Collection entries

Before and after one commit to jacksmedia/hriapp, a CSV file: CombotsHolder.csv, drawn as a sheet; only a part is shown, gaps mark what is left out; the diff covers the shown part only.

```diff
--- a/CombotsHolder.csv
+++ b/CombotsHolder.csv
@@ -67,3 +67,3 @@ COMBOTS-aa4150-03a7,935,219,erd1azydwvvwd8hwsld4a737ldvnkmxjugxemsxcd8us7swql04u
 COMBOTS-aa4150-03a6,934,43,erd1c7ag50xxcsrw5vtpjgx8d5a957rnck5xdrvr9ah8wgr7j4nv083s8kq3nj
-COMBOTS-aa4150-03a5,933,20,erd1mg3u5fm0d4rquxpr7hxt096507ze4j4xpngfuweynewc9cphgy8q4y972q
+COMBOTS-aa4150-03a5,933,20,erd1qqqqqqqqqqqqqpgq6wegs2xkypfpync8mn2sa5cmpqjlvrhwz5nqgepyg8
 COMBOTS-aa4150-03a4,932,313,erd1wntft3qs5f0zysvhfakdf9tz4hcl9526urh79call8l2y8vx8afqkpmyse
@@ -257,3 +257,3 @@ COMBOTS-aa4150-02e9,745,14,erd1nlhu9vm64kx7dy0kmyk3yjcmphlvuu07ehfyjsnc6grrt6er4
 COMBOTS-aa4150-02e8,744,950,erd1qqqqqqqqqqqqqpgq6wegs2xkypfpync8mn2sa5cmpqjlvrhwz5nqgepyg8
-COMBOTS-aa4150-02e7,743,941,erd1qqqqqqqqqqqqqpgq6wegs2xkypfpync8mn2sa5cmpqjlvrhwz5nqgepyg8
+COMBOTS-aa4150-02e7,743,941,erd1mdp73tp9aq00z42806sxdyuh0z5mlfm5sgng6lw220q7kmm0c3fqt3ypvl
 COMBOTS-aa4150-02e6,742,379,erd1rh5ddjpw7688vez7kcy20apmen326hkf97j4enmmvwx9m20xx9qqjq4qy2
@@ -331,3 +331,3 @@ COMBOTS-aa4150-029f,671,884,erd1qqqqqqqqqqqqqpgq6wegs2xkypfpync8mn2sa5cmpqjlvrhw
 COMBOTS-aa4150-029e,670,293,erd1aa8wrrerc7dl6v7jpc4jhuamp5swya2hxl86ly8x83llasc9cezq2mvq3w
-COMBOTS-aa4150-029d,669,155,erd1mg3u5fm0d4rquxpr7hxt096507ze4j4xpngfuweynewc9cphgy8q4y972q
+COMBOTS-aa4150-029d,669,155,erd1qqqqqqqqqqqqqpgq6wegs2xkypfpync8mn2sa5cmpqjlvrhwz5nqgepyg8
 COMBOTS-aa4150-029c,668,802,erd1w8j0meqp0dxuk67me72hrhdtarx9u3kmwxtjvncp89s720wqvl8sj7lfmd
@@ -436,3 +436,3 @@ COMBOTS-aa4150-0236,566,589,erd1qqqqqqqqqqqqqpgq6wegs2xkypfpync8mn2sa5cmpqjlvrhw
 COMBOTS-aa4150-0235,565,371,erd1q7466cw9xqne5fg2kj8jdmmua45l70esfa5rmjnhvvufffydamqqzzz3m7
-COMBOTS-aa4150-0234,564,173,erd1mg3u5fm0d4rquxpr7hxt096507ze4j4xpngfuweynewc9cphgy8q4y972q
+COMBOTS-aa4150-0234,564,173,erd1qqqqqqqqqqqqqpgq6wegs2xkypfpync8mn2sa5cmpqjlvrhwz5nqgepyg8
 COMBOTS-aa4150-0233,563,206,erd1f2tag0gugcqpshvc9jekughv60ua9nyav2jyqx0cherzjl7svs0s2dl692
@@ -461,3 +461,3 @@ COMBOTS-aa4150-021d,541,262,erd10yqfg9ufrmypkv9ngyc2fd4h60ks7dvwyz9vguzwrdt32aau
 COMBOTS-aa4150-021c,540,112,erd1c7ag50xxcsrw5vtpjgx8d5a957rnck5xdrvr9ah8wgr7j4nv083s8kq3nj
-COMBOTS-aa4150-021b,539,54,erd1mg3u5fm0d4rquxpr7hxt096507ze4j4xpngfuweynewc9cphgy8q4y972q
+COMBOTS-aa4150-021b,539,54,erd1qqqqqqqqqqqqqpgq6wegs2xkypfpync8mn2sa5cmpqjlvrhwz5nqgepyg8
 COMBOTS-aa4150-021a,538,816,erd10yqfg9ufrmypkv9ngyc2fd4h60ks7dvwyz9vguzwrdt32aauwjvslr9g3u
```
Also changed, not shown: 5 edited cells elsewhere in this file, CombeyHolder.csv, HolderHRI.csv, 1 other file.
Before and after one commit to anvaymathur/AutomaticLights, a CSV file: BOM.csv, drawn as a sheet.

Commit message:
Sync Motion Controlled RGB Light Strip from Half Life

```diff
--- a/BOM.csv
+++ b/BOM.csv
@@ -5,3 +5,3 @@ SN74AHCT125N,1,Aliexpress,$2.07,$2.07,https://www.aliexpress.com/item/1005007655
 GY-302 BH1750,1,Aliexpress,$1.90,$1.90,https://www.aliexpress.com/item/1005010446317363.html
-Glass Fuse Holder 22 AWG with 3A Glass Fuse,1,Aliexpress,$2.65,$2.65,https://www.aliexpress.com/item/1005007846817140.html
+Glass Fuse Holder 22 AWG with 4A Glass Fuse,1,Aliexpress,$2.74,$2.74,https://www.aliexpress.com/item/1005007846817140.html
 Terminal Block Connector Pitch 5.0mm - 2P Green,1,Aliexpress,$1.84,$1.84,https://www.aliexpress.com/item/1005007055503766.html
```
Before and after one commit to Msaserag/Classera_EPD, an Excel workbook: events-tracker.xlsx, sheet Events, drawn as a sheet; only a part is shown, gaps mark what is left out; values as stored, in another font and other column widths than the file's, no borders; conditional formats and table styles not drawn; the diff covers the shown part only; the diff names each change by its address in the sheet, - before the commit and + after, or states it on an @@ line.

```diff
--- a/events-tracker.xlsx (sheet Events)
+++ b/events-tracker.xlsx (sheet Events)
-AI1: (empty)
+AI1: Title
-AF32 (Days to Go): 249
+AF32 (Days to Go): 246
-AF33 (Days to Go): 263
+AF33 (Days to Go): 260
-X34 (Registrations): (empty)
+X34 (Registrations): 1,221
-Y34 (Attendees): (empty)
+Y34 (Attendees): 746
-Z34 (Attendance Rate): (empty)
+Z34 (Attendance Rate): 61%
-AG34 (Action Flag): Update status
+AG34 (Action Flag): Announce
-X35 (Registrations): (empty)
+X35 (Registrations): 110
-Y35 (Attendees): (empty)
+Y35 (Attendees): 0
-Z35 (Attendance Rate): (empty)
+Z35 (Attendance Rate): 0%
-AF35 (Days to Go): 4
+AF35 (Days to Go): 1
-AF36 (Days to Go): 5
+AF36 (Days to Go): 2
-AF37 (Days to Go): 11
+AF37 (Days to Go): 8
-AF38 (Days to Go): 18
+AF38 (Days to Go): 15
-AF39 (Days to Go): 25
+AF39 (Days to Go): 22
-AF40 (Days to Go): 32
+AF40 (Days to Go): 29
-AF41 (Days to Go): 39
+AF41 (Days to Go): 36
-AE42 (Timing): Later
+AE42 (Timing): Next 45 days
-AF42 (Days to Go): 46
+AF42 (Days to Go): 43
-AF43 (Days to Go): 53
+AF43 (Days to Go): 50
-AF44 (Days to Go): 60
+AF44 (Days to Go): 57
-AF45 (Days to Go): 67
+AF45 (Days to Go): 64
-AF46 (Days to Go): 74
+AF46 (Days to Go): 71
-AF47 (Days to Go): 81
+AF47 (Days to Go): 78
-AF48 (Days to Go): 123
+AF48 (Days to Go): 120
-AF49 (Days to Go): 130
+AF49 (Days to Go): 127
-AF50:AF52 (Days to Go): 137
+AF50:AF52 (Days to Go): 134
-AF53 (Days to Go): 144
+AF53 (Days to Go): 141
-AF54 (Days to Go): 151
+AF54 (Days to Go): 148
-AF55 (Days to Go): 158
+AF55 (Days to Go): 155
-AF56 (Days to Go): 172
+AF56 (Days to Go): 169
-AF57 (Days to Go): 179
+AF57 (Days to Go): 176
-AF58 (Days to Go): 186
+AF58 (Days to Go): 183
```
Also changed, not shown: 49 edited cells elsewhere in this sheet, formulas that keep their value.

Your task:
Look for the string "other" in the records, and copy every line where it is found.

Answer:
Also changed, not shown: 5 edited cells elsewhere in this file, CombeyHolder.csv, HolderHRI.csv, 1 other file.
Before and after one commit to Msaserag/Classera_EPD, an Excel workbook: events-tracker.xlsx, sheet Events, drawn as a sheet; only a part is shown, gaps mark what is left out; values as stored, in another font and other column widths than the file's, no borders; conditional formats and table styles not drawn; the diff covers the shown part only; the diff names each change by its address in the sheet, - before the commit and + after, or states it on an @@ line.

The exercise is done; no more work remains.